## EXERCISE REQUIREMENTS
From the entries, filter out every line that lacks "publications" and copy the rest.

[Web document revisions]
....

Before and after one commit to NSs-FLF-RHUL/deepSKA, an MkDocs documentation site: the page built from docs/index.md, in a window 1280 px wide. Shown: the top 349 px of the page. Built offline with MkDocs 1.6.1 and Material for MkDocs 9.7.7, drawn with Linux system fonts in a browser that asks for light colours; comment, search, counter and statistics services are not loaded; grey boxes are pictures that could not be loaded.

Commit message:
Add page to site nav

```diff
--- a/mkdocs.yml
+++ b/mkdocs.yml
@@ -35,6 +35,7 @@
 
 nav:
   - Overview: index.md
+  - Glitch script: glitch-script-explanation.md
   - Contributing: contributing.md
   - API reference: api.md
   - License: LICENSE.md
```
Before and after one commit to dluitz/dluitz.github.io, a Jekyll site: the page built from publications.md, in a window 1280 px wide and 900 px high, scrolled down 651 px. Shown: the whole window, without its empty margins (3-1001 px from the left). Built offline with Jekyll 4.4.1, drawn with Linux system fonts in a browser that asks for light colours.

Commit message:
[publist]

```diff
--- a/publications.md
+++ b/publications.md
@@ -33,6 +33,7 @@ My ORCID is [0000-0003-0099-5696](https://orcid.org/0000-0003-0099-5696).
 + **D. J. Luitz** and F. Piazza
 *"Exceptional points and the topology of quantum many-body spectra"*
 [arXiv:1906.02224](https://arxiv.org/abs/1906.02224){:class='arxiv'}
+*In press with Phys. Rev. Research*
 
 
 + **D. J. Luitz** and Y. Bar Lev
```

....

## TASK ANSWER
Before and after one commit to dluitz/dluitz.github.io, a Jekyll site: the page built from publications.md, in a window 1280 px wide and 900 px high, scrolled down 651 px. Shown: the whole window, without its empty margins (3-1001 px from the left). Built offline with Jekyll 4.4.1, drawn with Linux system fonts in a browser that asks for light colours.
--- a/publications.md
+++ b/publications.md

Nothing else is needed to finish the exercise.